§ What to do
Among the records that follow, how many lines contain the word "color"? Give the number and no other words.

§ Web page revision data

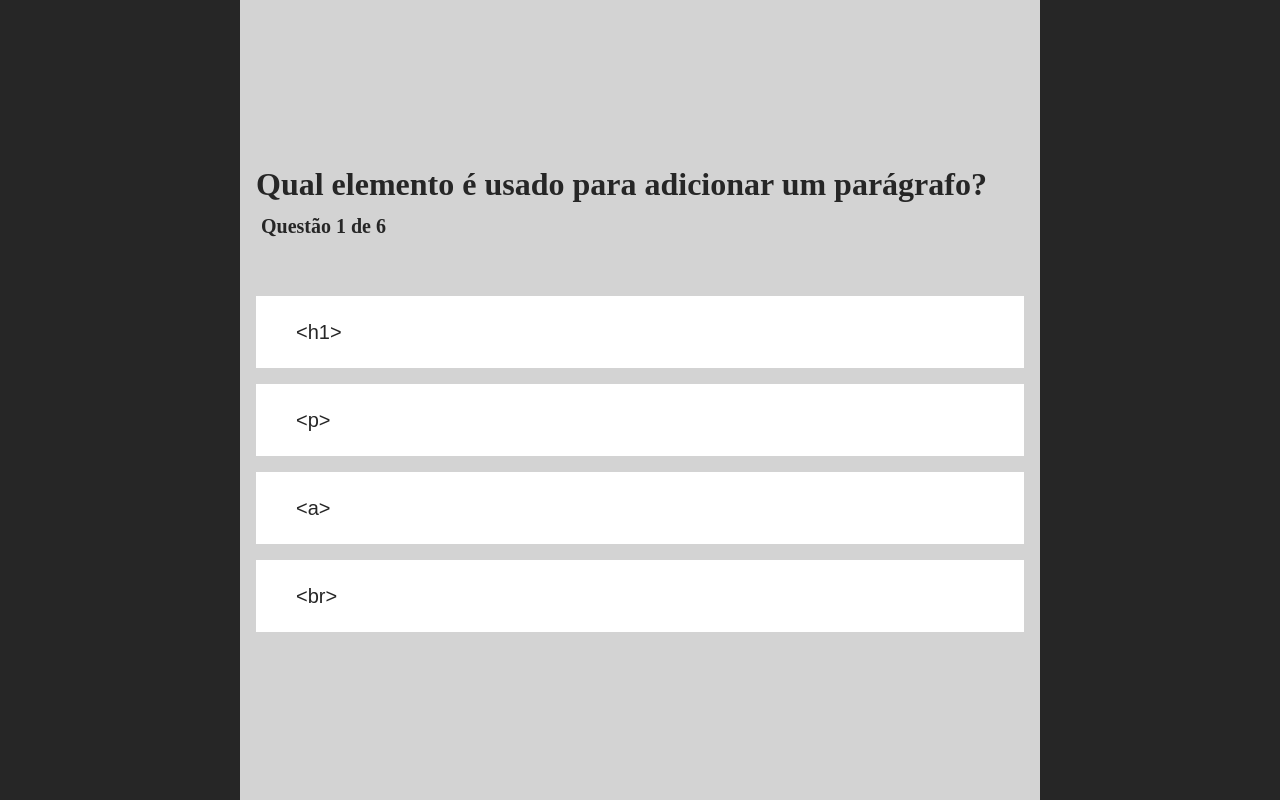
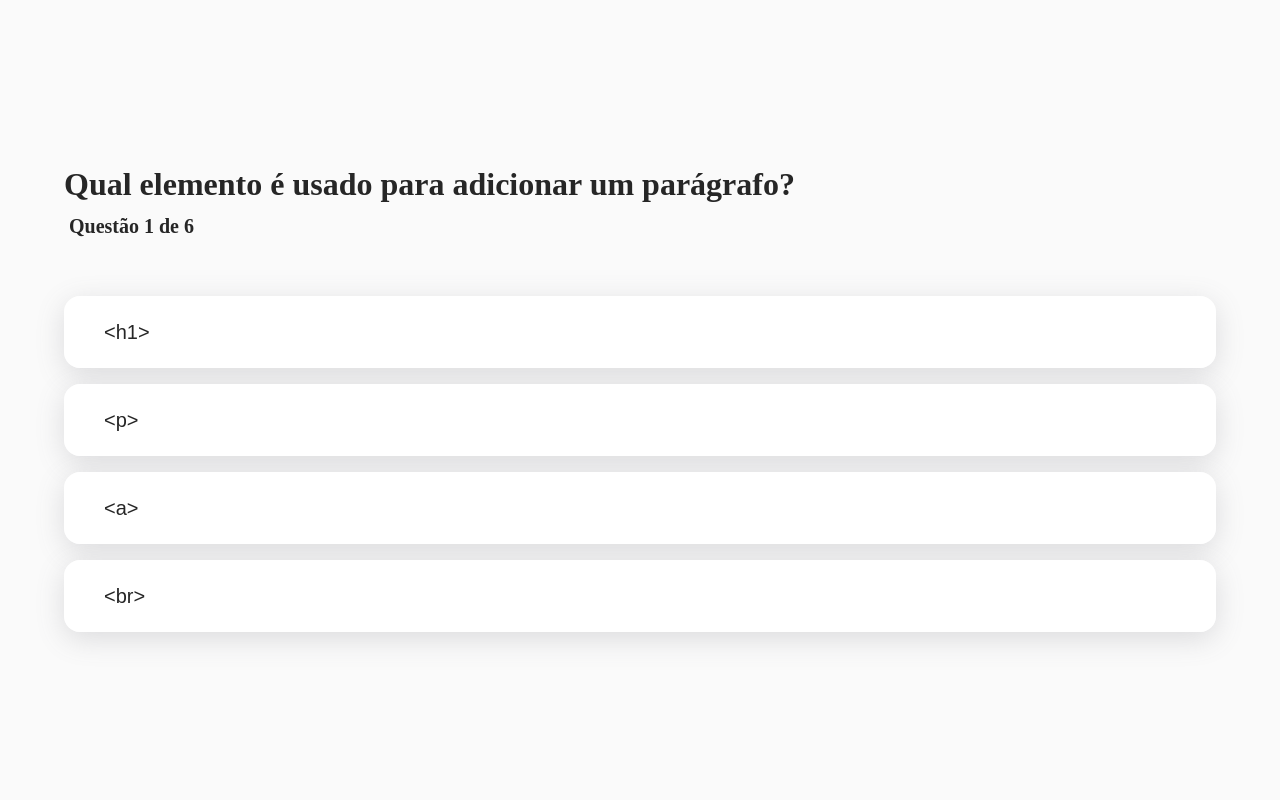
Before and after one commit to DevCaique/react-quiz, a React (Vite) app: page / in a window 1280 px wide. Built offline with nearby package versions, Linux system fonts and the light colour scheme.

Commit message:
quiz width adjusted

```diff
--- a/src/App.css
+++ b/src/App.css
@@ -38,13 +38,12 @@ h6 {
 
 .quiz__component {
   height: 100%;
+  width: 100vw;
   display: flex;
   align-items: center;
   justify-content: center;
-  width: min(50rem, 90%);
   background-color: #262626;
-  padding: 2em;
-  background-color: lightgrey;
+  background-color: rgb(250, 250, 250);
 }
 
 .question,
@@ -55,6 +54,11 @@ h6 {
   padding: 1em 2em;
   color: var(--clr-primary-900);
   font-size: 1.25rem;
+}
+
+.output {
+  width: 90%;
+  margin-inline: auto;
 }
 
 .question,
@@ -79,7 +83,9 @@ h6 {
 }
 
 .answer__component {
-  width: 60vw;
+  border-radius: 1em;
+  box-shadow: rgba(100, 100, 111, 0.2) 0px 7px 29px 0px;
+  width: 100%;
   display: grid;
   grid-template-areas: "main";
   overflow: hidden;
@@ -98,7 +104,7 @@ h6 {
 }
 
 .answer:hover {
-  background-color: var(--clr-primary-500);
+  background-color: #cecece;
 }
 
 .answer.corret:focus {
--- a/src/App.jsx
+++ b/src/App.jsx
@@ -104,7 +104,7 @@ export function App() {
               </button>
             </div>
           ) : (
-            <div>
+            <div className="output">
               <h1 className="question">
                 {questions[currentQuestion].questionText}
               </h1>
```
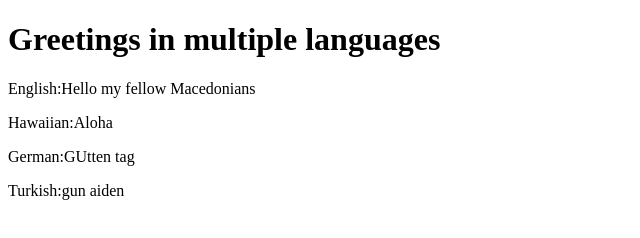
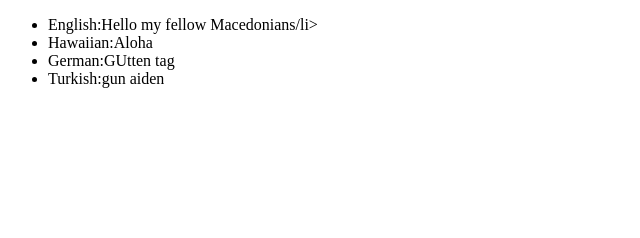
Before and after one commit to NenadGeorgievski/HTML_And_CSS_Course, a plain HTML site: page HTML_AND_CSS_Introduction/Homework3/HelloMacedonia.html in a window 1280 px wide. Shown: the whole page, without its empty margins (0-640 px from the left). Drawn offline with Linux system fonts and the light colour scheme.

Commit message:
created an ordered list in HelloMacedonia.html

```diff
--- a/HTML_AND_CSS_Introduction/Homework3/HelloMacedonia.html
+++ b/HTML_AND_CSS_Introduction/Homework3/HelloMacedonia.html
@@ -7,10 +7,12 @@
     <title>Document</title>
 </head>
 <body>
-    <h1>Greetings in multiple languages</h1>
-    <p>English:Hello my fellow Macedonians</p>
-    <p>Hawaiian:Aloha</p>
-    <p>German:GUtten tag</p>
-    <p>Turkish:gun aiden</p>
+    <ul>
+        <li>English:Hello my fellow Macedonians/li>
+        <li>Hawaiian:Aloha</li>
+        <li>German:GUtten tag</li>
+        <li>Turkish:gun aiden</li>
+    </ul>
+
 </body>
 </html>
```
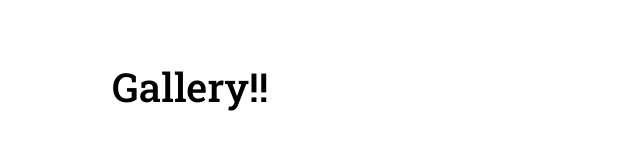
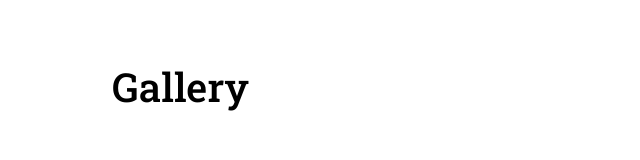
Before and after one commit to junzhai-piano/lightbox-gallery, a plain HTML site: page index.html in a window 1280 px wide. Shown: the full height of the page, 0-640 px from the left. Drawn offline with Linux system fonts and the light colour scheme.

Commit message:
change texts

```diff
--- a/index.html
+++ b/index.html
@@ -9,7 +9,7 @@
   </head>
   <body>
     <section class="container">
-      <h1>Gallery!!</h1>
+      <h1>Gallery</h1>
       <div class="gallery-grid">
         <!-- images here -->
       </div>
```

§ Solution to this problem
6